The Kiwis are here and after many years, they have a Bracewell with them again. While “Bracewell” may not be as big a name in New Zealand cricket as say, Crowe or Hadlee, it does hold a place in New Zealand cricketing tradition. This New Zealand team includes a seamer, Doug Bracewell, 21, who has played just one Test match but he is from a family with a fine pedigree in New Zealand cricket and he is in form.
Most of you would know that the most famous Bracewell is John. He played 41 Tests for New Zealand between 1980 and 1990 and took 102 wickets, and you would have to say that he is New Zealand’s second most accomplished spin bowler. He was at his peak in the summer of 1985-86 when New Zealand beat Australia in Test series both home and away. While the victory in Australia came mostly on the back of Sir Richard Hadlee (33 wickets in three Tests), Bracewell had a lot to do with the solitary victory in the series in New Zealand. He took 10 wickets in that match, including a match winning 6-32 in the second innings. John Bracewell was one of the few spin bowlers that I saw trouble Allan Border, a master of spin, on a regular basis.
John Bracewell has three brothers who also played first class cricket on and around New Zealand’s South Island.

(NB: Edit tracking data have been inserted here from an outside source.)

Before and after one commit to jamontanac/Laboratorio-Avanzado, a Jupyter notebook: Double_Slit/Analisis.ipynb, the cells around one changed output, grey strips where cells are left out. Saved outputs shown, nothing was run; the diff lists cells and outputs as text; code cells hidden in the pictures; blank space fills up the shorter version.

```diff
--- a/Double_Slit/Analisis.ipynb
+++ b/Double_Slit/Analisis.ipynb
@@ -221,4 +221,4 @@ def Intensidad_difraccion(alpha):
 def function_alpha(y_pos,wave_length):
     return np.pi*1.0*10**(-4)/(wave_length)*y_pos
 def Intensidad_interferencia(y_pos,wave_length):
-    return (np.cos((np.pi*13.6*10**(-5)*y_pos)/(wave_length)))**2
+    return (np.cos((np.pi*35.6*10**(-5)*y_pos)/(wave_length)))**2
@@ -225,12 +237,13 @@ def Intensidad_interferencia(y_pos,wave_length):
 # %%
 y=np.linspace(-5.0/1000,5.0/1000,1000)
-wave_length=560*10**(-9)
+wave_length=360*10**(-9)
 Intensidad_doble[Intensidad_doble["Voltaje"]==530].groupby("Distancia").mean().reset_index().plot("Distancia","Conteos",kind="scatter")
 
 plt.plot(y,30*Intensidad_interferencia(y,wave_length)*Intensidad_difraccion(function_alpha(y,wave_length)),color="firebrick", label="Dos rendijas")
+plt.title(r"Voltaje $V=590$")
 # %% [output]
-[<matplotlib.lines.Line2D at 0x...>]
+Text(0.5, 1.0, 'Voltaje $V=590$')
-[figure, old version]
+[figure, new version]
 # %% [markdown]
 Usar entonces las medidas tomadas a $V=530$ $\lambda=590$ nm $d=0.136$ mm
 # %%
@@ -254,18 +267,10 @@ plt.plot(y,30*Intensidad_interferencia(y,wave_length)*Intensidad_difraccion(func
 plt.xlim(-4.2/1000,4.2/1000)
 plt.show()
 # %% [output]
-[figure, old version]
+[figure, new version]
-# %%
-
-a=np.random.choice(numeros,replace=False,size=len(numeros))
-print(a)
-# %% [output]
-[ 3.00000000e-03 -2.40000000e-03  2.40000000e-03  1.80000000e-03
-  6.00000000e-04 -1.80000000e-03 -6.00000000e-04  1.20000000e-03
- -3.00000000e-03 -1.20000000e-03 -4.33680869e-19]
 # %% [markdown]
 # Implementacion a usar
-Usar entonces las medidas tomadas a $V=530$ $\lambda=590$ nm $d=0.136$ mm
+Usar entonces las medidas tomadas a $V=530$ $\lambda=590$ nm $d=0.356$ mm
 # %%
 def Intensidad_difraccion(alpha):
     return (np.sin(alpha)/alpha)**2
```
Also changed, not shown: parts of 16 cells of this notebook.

There are two older brothers, both of whom played a little first class cricket and also his younger brother, Brendon, played six Tests between 1978 and 1985 and it is he who begat Douglas Andrew John Bracewell. As we are doing some in depth genealogy here, it is worth nothing that Brendon named his son, taking a given name from each of his brothers. How nice. Which brings us back to Brisbane.
Doug Bracewell has just completed the warm up match with New Zealand against Australia A and he had a good match with bat and ball. Coming in down the order, he smashed 73 from just 79 balls and he was the best performed of the bowlers with 4-87. As I said, Bracewell has played just a solitary Test. He played in New Zealand’s recent one-off Test against Zimbabwe, in Bulawayo. That proved to be quite an experience for young Bracewell. Zimbabwe was chasing a mammoth 366 for victory and had reached a position of needing just 63 more runs, still with five wickets in hand. Bracewell came on and took three quick wickets, finished with five for the innings and with his captain, routed the Zimmers still with 34 runs to spare.

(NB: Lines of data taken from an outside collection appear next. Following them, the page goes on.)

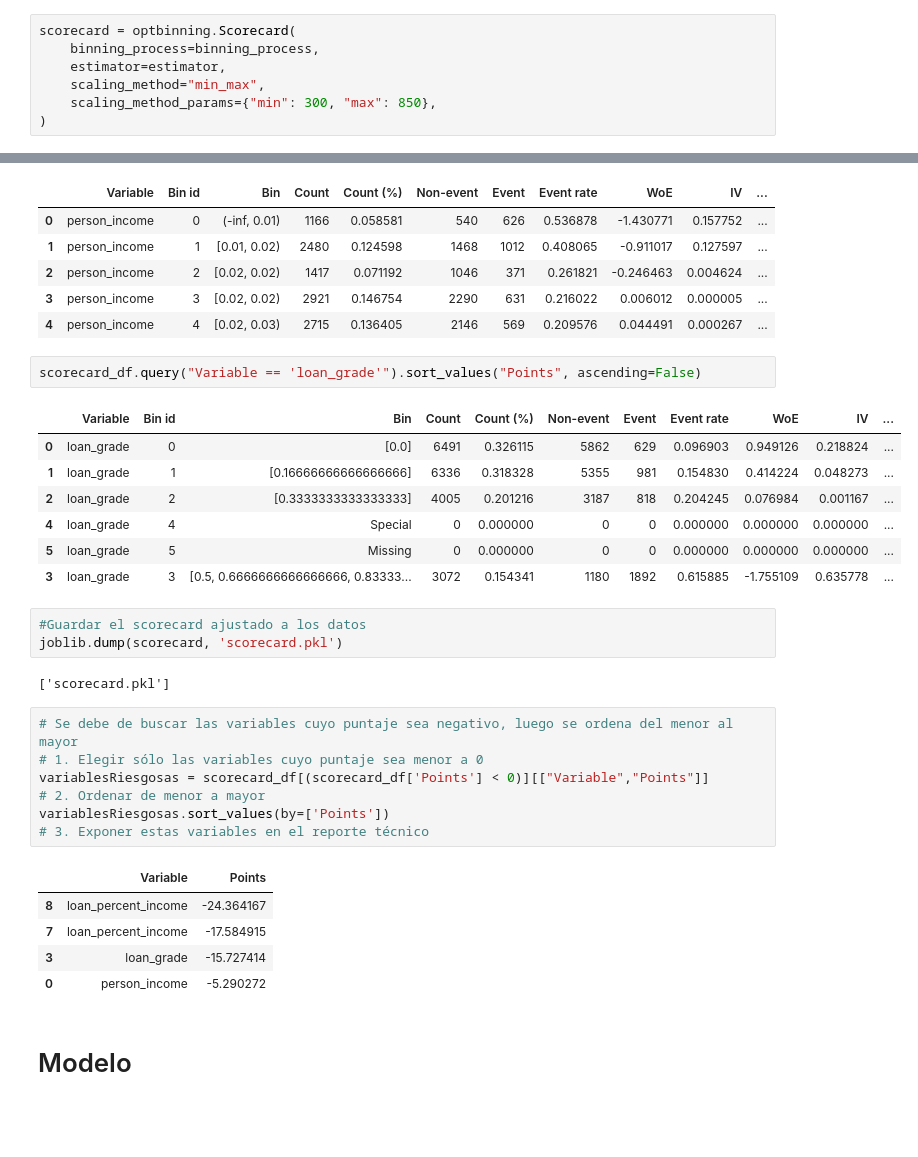
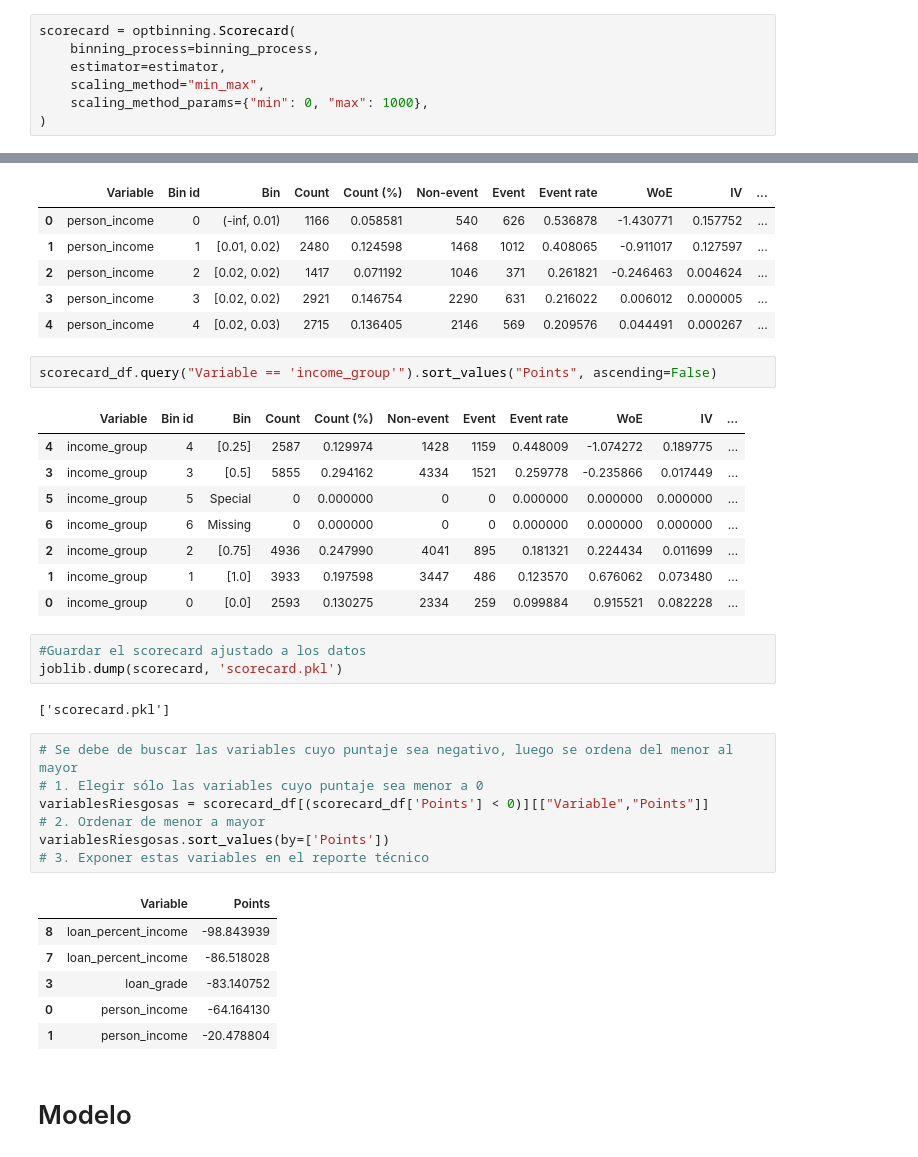
Before and after one commit to dgilrua/proyecto1-analitica, a Jupyter notebook: main.ipynb, the cells around one changed output, grey strips where cells are left out. Cells and saved outputs as stored; diff of their text form; blank space fills up the shorter version.

```diff
--- a/main.ipynb
+++ b/main.ipynb
@@ -582,7 +583,7 @@ scorecard = optbinning.Scorecard(
     binning_process=binning_process,
     estimator=estimator,
     scaling_method="min_max",
-    scaling_method_params={"min": 300, "max": 850},
+    scaling_method_params={"min": 0, "max": 1000},
 )
 # %%
 scorecard.fit(X_train, y_train)
@@ -619,15 +620,16 @@ scorecard_df.head()
 | 3 | person_income | 3 | [0.02, 0.02) | 2921 | 0.146754 | 2290 | 631 | 0.216022 | 0.006012 | 0.000005 | ... |
 | 4 | person_income | 4 | [0.02, 0.03) | 2715 | 0.136405 | 2146 | 569 | 0.209576 | 0.044491 | 0.000267 | ... |
 # %%
-scorecard_df.query("Variable == 'loan_grade'").sort_values("Points", ascending=False)
+scorecard_df.query("Variable == 'income_group'").sort_values("Points", ascending=False)
 # %% [output]
 |  | Variable | Bin id | Bin | Count | Count (%) | Non-event | Event | Event rate | WoE | IV | ... |
-| 0 | loan_grade | 0 | [0.0] | 6491 | 0.326115 | 5862 | 629 | 0.096903 | 0.949126 | 0.218824 | ... |
-| 1 | loan_grade | 1 | [0.16666666666666666] | 6336 | 0.318328 | 5355 | 981 | 0.154830 | 0.414224 | 0.048273 | ... |
-| 2 | loan_grade | 2 | [0.3333333333333333] | 4005 | 0.201216 | 3187 | 818 | 0.204245 | 0.076984 | 0.001167 | ... |
-| 4 | loan_grade | 4 | Special | 0 | 0.000000 | 0 | 0 | 0.000000 | 0.000000 | 0.000000 | ... |
-| 5 | loan_grade | 5 | Missing | 0 | 0.000000 | 0 | 0 | 0.000000 | 0.000000 | 0.000000 | ... |
-| 3 | loan_grade | 3 | [0.5, 0.6666666666666666, 0.83333... | 3072 | 0.154341 | 1180 | 1892 | 0.615885 | -1.755109 | 0.635778 | ... |
+| 4 | income_group | 4 | [0.25] | 2587 | 0.129974 | 1428 | 1159 | 0.448009 | -1.074272 | 0.189775 | ... |
+| 3 | income_group | 3 | [0.5] | 5855 | 0.294162 | 4334 | 1521 | 0.259778 | -0.235866 | 0.017449 | ... |
+| 5 | income_group | 5 | Special | 0 | 0.000000 | 0 | 0 | 0.000000 | 0.000000 | 0.000000 | ... |
+| 6 | income_group | 6 | Missing | 0 | 0.000000 | 0 | 0 | 0.000000 | 0.000000 | 0.000000 | ... |
+| 2 | income_group | 2 | [0.75] | 4936 | 0.247990 | 4041 | 895 | 0.181321 | 0.224434 | 0.011699 | ... |
+| 1 | income_group | 1 | [1.0] | 3933 | 0.197598 | 3447 | 486 | 0.123570 | 0.676062 | 0.073480 | ... |
+| 0 | income_group | 0 | [0.0] | 2593 | 0.130275 | 2334 | 259 | 0.099884 | 0.915521 | 0.082228 | ... |
 # %%
 #Guardar el scorecard ajustado a los datos
 joblib.dump(scorecard, 'scorecard.pkl')
@@ -642,10 +644,11 @@ variablesRiesgosas.sort_values(by=['Points'])
 # 3. Exponer estas variables en el reporte técnico
 # %% [output]
 |  | Variable | Points |
-| 8 | loan_percent_income | -24.364167 |
-| 7 | loan_percent_income | -17.584915 |
-| 3 | loan_grade | -15.727414 |
-| 0 | person_income | -5.290272 |
+| 8 | loan_percent_income | -98.843939 |
+| 7 | loan_percent_income | -86.518028 |
+| 3 | loan_grade | -83.140752 |
+| 0 | person_income | -64.164130 |
+| 1 | person_income | -20.478804 |
 # %% [markdown]
 # Modelo
 # %%
```
Also changed, not shown: parts of 15 cells of this notebook.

I don’t mean to put the Kiwis down but only the times they ever beat Australia in Test series were in the mid-eighties (not counting a one off Test at the end of the decade). This was at a time when Australian cricket was at a very low point. And it did coincide with a time when New Zealand had a pretty handy team which included players such as Wright, Edgar, Coney, the Crowes, Smith, Chatfield, John Bracewell and let’s not forget the Aussie’s nemesis, Sir Richard Hadlee.
This New Zealand visit corresponds with another trough in Australian cricket, especially considering the injury list and it also corresponds with a Bracewell being in what is quite a useful team. Now I admit there is not much science in this analysis but cricketers do tend to be superstitious, but perhaps the Bracewell factor will help the Kiwis account for the Aussies. New Zealand has not taken a Test from Australia since March 1993 – more than 18 years – could December 2011 see the drought break? Brace yourselves!
PS: It has to be recorded that Jesse Ryder and Ross Taylor hit 23 sixes between them on the final day of the warm up match. Yes, that is twenty-three. Two-three. And that is against the mighty Australia A attack, which, as it turns out, will miraculously transform into the Australian attack come this Thursday. Ryder cleared the rope 16 times, equalling the record for a first class innings.